Explore the Alaskan Gold Rush by "mining" EDSITEment resources for primary texts and period photographs. Just as writer Jack London discovered "metaphorical gold" in the Yukon, students can search several online databases for period details that will enhance their own narratives based on the Gold Rush era.
By studying Mark Twain's novel, Huckleberry Finn, and its critics with a focus on cultural context, students will develop essential analytical tools for navigating this text and for exploring controversies that surround this quintessential American novel.
The Red Badge of Courage’s success reflects the birth of a modern sensibility; today we feel something is true when it looks like the sort of thing we see in newspapers or on television news.
Students study select court transcripts and other primary source material from the second Scottsboro Boys Trial of 1933, a continuation of the first trial in which two young white women wrongfully accused nine African-American youths of rape.
This lesson plan asks students to read To Kill A Mockingbird carefully with an eye for all instances and manifestations of courage, but particularly those of moral courage.
In The Red Badge of Courage, Stephen Crane presents war through the eyes —and thoughts —of one soldier. The narrative’s altered point of view and stylistic innovations enable a heightened sense of realism while setting the work apart from war stories written essentially as tributes or propaganda.
In F. Scott Fitzgerald's The Great Gatsby, "class struggle" is portrayed as an intensely personal affair, as much a tension within the mind of a single character as a conflict between characters. Students' own experience of the struggle to belong can provide a starting point for an exploration of the mixed emotions--jealousy, admiration, desire, resentment--that characterize main character Nick Caraway's attitude towards the "secret society" of wealthy Easterners. Other lesson activities also include a close study of the text and an examination of Fitzgerald's letters and other statements.
A critic of writer Jack London called his animal protagonists “men in fur,” suggesting that his literary creations flaunted the facts of natural history.
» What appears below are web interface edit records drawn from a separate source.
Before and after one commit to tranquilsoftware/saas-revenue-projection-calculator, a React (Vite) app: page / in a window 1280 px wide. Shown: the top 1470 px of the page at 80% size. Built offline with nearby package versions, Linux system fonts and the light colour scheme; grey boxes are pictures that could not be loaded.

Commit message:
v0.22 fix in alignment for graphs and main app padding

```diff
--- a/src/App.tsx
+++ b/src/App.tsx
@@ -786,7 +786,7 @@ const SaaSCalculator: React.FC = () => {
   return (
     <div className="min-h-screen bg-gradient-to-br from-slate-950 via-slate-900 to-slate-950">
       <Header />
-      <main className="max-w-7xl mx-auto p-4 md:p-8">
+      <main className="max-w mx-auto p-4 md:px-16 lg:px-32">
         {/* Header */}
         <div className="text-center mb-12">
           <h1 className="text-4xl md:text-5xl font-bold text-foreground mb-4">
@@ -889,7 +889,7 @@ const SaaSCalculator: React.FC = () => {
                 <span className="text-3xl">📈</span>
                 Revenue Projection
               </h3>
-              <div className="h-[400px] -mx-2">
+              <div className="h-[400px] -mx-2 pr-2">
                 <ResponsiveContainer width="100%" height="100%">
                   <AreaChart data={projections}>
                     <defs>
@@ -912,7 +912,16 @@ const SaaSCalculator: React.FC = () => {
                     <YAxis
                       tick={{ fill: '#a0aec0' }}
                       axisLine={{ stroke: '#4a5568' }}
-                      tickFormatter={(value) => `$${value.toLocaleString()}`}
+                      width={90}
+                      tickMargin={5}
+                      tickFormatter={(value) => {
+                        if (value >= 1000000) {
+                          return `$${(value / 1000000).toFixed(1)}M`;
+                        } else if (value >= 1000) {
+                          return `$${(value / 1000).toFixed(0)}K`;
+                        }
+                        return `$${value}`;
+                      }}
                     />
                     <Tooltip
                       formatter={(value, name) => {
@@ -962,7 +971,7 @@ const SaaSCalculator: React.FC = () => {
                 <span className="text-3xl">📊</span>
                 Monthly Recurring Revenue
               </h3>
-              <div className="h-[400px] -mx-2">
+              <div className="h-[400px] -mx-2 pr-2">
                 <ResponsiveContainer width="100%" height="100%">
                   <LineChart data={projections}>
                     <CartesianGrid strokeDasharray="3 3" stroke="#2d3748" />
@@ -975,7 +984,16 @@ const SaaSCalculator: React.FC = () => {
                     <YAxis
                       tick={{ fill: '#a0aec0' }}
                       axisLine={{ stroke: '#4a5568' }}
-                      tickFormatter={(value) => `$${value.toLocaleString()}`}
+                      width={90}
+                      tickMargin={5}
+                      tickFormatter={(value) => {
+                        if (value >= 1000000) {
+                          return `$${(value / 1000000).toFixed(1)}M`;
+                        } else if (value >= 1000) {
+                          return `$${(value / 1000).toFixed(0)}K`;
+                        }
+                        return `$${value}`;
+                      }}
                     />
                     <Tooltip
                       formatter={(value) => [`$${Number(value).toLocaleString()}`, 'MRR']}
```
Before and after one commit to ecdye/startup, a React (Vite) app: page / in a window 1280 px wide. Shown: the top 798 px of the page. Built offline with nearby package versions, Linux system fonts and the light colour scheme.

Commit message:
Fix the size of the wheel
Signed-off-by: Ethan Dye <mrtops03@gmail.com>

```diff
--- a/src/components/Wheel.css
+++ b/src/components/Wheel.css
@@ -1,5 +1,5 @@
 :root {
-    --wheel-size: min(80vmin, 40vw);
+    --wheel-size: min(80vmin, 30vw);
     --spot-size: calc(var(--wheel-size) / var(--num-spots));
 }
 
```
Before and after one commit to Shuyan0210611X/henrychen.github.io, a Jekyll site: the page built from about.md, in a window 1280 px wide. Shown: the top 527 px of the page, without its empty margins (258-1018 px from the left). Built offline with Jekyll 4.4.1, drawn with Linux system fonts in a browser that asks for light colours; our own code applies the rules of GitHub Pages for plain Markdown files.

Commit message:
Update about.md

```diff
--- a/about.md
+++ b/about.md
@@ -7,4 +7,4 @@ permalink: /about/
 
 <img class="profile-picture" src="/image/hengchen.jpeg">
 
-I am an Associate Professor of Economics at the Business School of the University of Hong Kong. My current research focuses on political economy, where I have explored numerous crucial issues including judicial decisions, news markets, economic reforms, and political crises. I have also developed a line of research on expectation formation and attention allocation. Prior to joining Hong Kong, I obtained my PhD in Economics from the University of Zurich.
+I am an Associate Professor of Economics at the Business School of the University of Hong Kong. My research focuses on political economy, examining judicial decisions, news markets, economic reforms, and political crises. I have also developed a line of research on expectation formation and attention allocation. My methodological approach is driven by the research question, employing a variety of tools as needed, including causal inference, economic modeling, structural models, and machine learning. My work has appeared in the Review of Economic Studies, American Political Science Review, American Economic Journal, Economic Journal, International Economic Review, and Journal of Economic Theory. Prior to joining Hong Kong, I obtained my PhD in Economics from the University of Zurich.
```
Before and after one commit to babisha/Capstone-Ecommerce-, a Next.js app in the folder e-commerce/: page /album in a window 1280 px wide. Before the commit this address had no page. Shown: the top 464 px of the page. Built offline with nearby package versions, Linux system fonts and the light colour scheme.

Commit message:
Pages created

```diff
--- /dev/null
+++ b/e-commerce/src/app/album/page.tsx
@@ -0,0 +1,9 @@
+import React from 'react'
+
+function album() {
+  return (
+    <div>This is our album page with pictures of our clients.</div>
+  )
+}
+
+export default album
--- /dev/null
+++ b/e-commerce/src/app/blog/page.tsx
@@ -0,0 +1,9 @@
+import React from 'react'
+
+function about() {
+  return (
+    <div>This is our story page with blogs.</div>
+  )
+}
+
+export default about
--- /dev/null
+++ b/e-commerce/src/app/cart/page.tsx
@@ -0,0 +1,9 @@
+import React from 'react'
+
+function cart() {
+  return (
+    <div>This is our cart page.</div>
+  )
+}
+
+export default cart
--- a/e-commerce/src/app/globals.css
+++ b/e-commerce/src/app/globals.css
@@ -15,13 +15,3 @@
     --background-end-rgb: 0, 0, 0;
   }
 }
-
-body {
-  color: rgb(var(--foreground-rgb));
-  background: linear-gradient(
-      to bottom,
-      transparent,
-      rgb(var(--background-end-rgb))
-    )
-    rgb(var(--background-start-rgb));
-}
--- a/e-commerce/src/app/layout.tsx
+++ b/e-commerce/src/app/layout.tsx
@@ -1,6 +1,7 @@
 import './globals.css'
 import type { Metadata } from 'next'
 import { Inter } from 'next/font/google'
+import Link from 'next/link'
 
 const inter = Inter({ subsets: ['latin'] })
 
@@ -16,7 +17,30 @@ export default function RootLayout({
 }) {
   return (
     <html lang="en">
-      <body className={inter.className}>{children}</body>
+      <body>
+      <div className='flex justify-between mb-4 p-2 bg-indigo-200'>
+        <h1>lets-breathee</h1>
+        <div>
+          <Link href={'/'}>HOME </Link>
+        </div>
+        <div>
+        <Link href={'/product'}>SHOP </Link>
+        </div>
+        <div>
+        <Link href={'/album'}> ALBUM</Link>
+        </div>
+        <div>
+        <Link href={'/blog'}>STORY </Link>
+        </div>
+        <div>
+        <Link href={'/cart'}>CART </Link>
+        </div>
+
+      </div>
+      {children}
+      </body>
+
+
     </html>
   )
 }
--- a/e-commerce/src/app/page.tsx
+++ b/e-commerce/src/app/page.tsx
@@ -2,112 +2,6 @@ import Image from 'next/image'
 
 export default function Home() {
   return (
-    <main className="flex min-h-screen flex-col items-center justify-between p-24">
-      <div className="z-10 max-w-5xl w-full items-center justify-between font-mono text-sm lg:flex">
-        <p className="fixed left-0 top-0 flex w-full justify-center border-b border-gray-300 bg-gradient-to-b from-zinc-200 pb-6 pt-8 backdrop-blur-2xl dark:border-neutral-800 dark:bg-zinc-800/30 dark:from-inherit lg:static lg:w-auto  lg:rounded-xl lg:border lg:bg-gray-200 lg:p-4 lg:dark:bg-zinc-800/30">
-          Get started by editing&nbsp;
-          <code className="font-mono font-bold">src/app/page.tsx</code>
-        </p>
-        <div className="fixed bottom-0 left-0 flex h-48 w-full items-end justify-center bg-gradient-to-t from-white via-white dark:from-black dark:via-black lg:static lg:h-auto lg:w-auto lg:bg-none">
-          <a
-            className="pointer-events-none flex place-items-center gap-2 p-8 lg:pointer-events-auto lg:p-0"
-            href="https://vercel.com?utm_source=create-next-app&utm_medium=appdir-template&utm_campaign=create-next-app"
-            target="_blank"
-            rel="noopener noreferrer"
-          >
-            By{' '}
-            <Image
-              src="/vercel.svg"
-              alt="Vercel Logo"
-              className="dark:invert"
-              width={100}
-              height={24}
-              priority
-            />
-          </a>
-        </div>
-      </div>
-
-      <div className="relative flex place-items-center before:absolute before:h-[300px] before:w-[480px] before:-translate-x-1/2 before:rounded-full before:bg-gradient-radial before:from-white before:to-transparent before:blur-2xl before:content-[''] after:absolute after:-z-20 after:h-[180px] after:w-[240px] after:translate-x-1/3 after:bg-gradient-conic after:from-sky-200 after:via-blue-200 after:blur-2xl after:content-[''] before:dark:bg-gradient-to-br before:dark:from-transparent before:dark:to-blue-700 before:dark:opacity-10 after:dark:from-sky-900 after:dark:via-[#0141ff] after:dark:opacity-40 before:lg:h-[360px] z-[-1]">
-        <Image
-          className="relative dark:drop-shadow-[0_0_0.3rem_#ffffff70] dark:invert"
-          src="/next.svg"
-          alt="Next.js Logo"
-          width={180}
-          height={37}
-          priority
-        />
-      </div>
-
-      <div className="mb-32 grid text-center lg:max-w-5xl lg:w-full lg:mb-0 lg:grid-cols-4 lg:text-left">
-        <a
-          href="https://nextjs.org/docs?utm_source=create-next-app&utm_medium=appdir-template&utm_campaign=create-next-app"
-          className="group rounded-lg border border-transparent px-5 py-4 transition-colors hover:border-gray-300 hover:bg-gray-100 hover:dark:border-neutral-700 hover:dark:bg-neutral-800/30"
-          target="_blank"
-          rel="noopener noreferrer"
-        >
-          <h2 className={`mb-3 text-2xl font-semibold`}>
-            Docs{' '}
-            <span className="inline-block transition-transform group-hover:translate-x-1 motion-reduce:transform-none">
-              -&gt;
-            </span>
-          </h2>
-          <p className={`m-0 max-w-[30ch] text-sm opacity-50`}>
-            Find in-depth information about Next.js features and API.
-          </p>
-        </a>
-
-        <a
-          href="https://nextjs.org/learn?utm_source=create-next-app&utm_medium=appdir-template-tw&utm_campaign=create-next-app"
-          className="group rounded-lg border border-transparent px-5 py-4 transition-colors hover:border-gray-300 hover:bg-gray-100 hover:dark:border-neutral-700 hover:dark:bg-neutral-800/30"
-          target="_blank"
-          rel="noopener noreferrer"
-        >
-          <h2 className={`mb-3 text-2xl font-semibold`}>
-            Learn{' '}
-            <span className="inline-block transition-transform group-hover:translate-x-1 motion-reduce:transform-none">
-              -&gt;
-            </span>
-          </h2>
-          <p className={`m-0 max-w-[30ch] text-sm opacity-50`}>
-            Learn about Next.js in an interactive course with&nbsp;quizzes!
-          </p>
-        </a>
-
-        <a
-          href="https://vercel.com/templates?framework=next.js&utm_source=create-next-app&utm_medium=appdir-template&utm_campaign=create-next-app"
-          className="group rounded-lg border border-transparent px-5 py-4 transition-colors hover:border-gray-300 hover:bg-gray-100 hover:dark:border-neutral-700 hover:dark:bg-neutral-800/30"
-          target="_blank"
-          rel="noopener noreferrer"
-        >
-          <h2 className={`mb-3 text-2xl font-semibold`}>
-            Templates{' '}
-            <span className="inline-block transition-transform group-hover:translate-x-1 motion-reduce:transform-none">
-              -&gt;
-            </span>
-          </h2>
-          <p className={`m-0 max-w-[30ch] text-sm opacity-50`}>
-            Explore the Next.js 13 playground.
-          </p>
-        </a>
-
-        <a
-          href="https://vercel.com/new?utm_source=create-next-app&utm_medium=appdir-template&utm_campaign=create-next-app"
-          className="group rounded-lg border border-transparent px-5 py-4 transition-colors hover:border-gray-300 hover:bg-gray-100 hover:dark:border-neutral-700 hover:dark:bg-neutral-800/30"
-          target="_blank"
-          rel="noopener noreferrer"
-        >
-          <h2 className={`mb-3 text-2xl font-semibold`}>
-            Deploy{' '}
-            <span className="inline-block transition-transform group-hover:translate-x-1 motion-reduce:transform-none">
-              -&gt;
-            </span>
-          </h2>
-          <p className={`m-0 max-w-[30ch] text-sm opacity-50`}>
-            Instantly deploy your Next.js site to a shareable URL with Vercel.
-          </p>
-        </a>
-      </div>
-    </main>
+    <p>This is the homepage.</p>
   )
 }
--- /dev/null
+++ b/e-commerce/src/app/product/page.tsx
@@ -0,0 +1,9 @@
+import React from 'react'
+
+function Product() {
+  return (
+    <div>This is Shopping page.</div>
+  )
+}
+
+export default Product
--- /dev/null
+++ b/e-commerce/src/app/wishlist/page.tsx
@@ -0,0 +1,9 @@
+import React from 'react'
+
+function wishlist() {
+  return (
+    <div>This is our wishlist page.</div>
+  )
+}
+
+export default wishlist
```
London responded to such criticism by maintaining that his own creations were based on sound science and in fact represented “…a protest against the ‘humanizing’ of animals, of which it seemed to me several ‘animal writers’ had been profoundly guilty.” How well does London succeed in avoiding such “humanizing” in his portrayal of Buck, the hero of his novel, The Call of the Wild?
In this lesson, students explore the use of multiple voices in narration and examine the character of Addie Bundren in Faulkner's As I Lay Dying.